Data section start

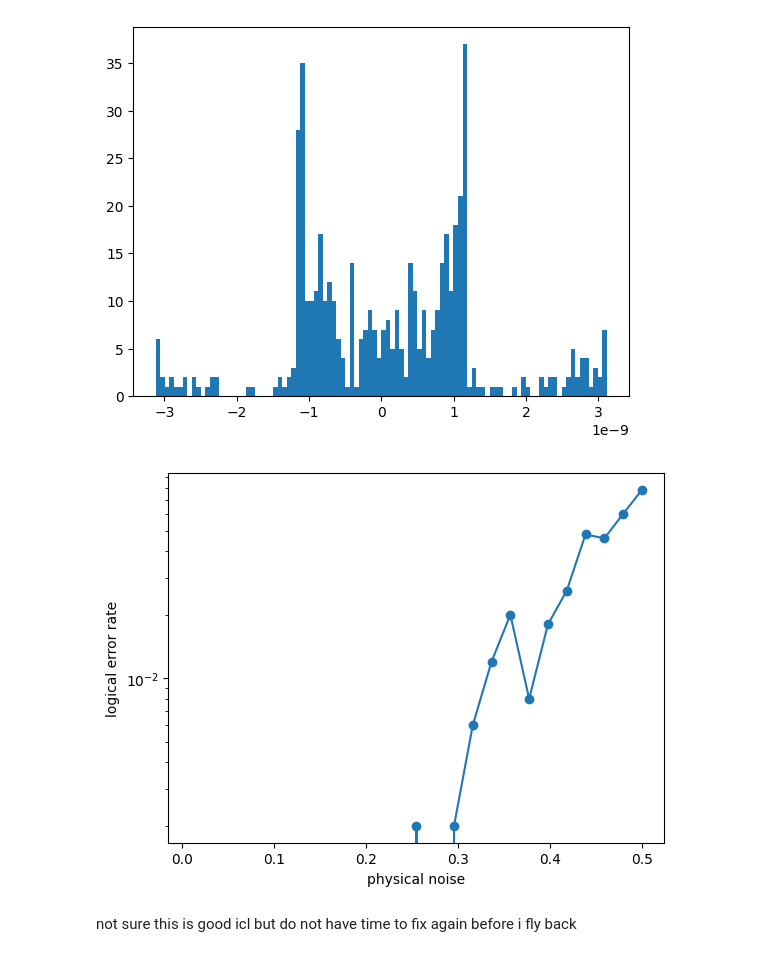
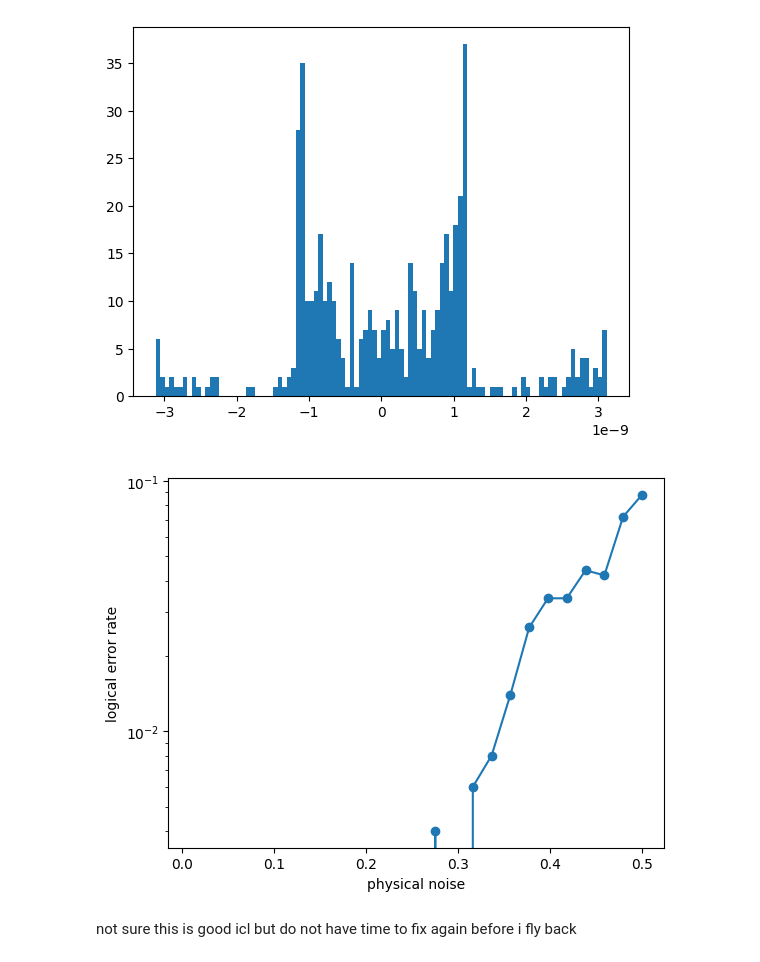
Before and after one commit to laramt04/GKP_QEC_Project_Code, a Jupyter notebook: GKP_readout_gaussian.ipynb, the cells around one changed output. Drawn from its saved outputs; the diff is of its cells as text; code cells hidden in the pictures.

Commit message:
better graphs?

```diff
--- a/GKP_readout_gaussian.ipynb
+++ b/GKP_readout_gaussian.ipynb
@@ -207,25 +207,30 @@ dq_est_wrapped = wrap_to_lattice(dq_est)
 
 #error = abs(dq - dq_est_wrapped) > sqrt_pi/2
 # %%
-sigma_list = np.linspace(0.01,0.5,25)
-
+sigma_list = np.linspace(0.01, 0.5, 25)
 logical_rates = []
 
 for sigma in sigma_list:
+    dq = np.random.normal(0, sigma, n_trials)
 
-    dq = np.random.normal(0,sigma,n_trials)
+    # syndrome measurement
+    sq = ((dq + sqrt_pi/2) % sqrt_pi) - sqrt_pi/2
 
-    failures = np.abs(dq) > sqrt_pi/2
+    # decoder corrects by -sq
+    correction = -sq
+    residual = dq + correction
 
-    logical_rates.append(np.mean(failures))
+    # logical error if residual crosses boundary
+    errors = np.mean(np.abs(residual) > sqrt_pi/2)
+    logical_rates.append(errors)
 
 plt.plot(sigma_list, logical_rates, marker='o')
 plt.xlabel("physical noise")
 plt.ylabel("logical error rate")
 plt.yscale("log")
 plt.show()
 # %% [output]
-[figure, old version]
+[figure, new version]
 # %% [markdown]
 not sure this is good icl but do not have time to fix again before i fly back
 # %%
```
Also changed, not shown: parts of 3 cells of this notebook.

Data section end

**What you will do:**
Figure out how many lines above include the string "residual", then report that number and nothing else.

**Response to the task:**
3